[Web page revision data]
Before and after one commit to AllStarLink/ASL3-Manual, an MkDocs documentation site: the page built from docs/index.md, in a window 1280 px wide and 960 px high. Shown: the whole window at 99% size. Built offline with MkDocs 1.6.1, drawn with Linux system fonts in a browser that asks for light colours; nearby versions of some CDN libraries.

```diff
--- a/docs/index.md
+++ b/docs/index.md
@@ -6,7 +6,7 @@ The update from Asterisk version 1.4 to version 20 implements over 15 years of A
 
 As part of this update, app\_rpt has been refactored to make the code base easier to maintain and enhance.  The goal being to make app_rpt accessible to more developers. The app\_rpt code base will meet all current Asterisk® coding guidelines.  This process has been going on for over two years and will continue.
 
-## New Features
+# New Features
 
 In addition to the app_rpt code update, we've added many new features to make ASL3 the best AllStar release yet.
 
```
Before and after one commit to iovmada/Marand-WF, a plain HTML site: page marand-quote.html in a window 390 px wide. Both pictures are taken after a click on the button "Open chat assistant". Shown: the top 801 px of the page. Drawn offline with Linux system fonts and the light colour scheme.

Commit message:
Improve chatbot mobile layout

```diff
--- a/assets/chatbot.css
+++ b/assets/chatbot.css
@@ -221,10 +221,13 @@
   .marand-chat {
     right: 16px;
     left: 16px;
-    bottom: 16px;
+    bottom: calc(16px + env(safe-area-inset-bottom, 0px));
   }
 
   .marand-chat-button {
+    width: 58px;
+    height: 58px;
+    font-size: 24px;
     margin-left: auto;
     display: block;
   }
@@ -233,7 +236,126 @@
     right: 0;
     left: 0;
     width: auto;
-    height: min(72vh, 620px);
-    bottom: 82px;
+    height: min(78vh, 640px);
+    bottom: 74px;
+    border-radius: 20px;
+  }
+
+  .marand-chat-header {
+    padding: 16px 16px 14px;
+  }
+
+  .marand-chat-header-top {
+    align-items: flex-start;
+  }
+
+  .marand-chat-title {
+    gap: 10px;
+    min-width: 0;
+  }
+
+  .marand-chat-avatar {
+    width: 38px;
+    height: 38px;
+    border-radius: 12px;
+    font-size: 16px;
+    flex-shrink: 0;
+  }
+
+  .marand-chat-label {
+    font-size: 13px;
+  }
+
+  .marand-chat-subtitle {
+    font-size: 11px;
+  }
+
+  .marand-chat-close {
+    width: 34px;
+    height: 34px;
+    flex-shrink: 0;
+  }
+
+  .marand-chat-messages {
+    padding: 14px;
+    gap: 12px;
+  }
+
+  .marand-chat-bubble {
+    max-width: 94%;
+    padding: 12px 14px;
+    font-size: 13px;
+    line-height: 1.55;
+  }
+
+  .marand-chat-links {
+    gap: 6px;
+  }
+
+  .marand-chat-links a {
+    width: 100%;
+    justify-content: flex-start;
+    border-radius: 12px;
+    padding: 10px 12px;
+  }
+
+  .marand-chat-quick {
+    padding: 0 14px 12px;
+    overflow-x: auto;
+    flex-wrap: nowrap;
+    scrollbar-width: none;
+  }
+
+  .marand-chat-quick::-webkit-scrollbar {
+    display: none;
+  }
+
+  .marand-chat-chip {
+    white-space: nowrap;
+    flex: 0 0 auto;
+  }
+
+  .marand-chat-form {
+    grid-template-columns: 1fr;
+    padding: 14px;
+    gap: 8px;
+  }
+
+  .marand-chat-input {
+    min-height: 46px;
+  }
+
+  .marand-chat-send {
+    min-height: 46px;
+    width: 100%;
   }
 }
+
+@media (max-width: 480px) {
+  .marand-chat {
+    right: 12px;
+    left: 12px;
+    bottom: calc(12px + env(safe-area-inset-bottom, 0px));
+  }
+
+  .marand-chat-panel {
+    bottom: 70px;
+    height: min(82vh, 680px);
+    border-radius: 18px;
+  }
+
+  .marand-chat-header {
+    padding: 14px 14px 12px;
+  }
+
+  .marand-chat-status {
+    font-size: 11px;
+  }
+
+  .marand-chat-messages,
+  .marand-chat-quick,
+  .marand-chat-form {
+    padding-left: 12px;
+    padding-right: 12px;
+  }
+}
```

> _Task goal_:
Restate the whole of the data exactly.

> _Answer section_:
Before and after one commit to AllStarLink/ASL3-Manual, an MkDocs documentation site: the page built from docs/index.md, in a window 1280 px wide and 960 px high. Shown: the whole window at 99% size. Built offline with MkDocs 1.6.1, drawn with Linux system fonts in a browser that asks for light colours; nearby versions of some CDN libraries.

```diff
--- a/docs/index.md
+++ b/docs/index.md
@@ -6,7 +6,7 @@ The update from Asterisk version 1.4 to version 20 implements over 15 years of A
 
 As part of this update, app\_rpt has been refactored to make the code base easier to maintain and enhance.  The goal being to make app_rpt accessible to more developers. The app\_rpt code base will meet all current Asterisk® coding guidelines.  This process has been going on for over two years and will continue.
 
-## New Features
+# New Features
 
 In addition to the app_rpt code update, we've added many new features to make ASL3 the best AllStar release yet.
 
```
Before and after one commit to iovmada/Marand-WF, a plain HTML site: page marand-quote.html in a window 390 px wide. Both pictures are taken after a click on the button "Open chat assistant". Shown: the top 801 px of the page. Drawn offline with Linux system fonts and the light colour scheme.

Commit message:
Improve chatbot mobile layout

```diff
--- a/assets/chatbot.css
+++ b/assets/chatbot.css
@@ -221,10 +221,13 @@
   .marand-chat {
     right: 16px;
     left: 16px;
-    bottom: 16px;
+    bottom: calc(16px + env(safe-area-inset-bottom, 0px));
   }
 
   .marand-chat-button {
+    width: 58px;
+    height: 58px;
+    font-size: 24px;
     margin-left: auto;
     display: block;
   }
@@ -233,7 +236,126 @@
     right: 0;
     left: 0;
     width: auto;
-    height: min(72vh, 620px);
-    bottom: 82px;
+    height: min(78vh, 640px);
+    bottom: 74px;
+    border-radius: 20px;
+  }
+
+  .marand-chat-header {
+    padding: 16px 16px 14px;
+  }
+
+  .marand-chat-header-top {
+    align-items: flex-start;
+  }
+
+  .marand-chat-title {
+    gap: 10px;
+    min-width: 0;
+  }
+
+  .marand-chat-avatar {
+    width: 38px;
+    height: 38px;
+    border-radius: 12px;
+    font-size: 16px;
+    flex-shrink: 0;
+  }
+
+  .marand-chat-label {
+    font-size: 13px;
+  }
+
+  .marand-chat-subtitle {
+    font-size: 11px;
+  }
+
+  .marand-chat-close {
+    width: 34px;
+    height: 34px;
+    flex-shrink: 0;
+  }
+
+  .marand-chat-messages {
+    padding: 14px;
+    gap: 12px;
+  }
+
+  .marand-chat-bubble {
+    max-width: 94%;
+    padding: 12px 14px;
+    font-size: 13px;
+    line-height: 1.55;
+  }
+
+  .marand-chat-links {
+    gap: 6px;
+  }
+
+  .marand-chat-links a {
+    width: 100%;
+    justify-content: flex-start;
+    border-radius: 12px;
+    padding: 10px 12px;
+  }
+
+  .marand-chat-quick {
+    padding: 0 14px 12px;
+    overflow-x: auto;
+    flex-wrap: nowrap;
+    scrollbar-width: none;
+  }
+
+  .marand-chat-quick::-webkit-scrollbar {
+    display: none;
+  }
+
+  .marand-chat-chip {
+    white-space: nowrap;
+    flex: 0 0 auto;
+  }
+
+  .marand-chat-form {
+    grid-template-columns: 1fr;
+    padding: 14px;
+    gap: 8px;
+  }
+
+  .marand-chat-input {
+    min-height: 46px;
+  }
+
+  .marand-chat-send {
+    min-height: 46px;
+    width: 100%;
   }
 }
+
+@media (max-width: 480px) {
+  .marand-chat {
+    right: 12px;
+    left: 12px;
+    bottom: calc(12px + env(safe-area-inset-bottom, 0px));
+  }
+
+  .marand-chat-panel {
+    bottom: 70px;
+    height: min(82vh, 680px);
+    border-radius: 18px;
+  }
+
+  .marand-chat-header {
+    padding: 14px 14px 12px;
+  }
+
+  .marand-chat-status {
+    font-size: 11px;
+  }
+
+  .marand-chat-messages,
+  .marand-chat-quick,
+  .marand-chat-form {
+    padding-left: 12px;
+    padding-right: 12px;
+  }
+}
```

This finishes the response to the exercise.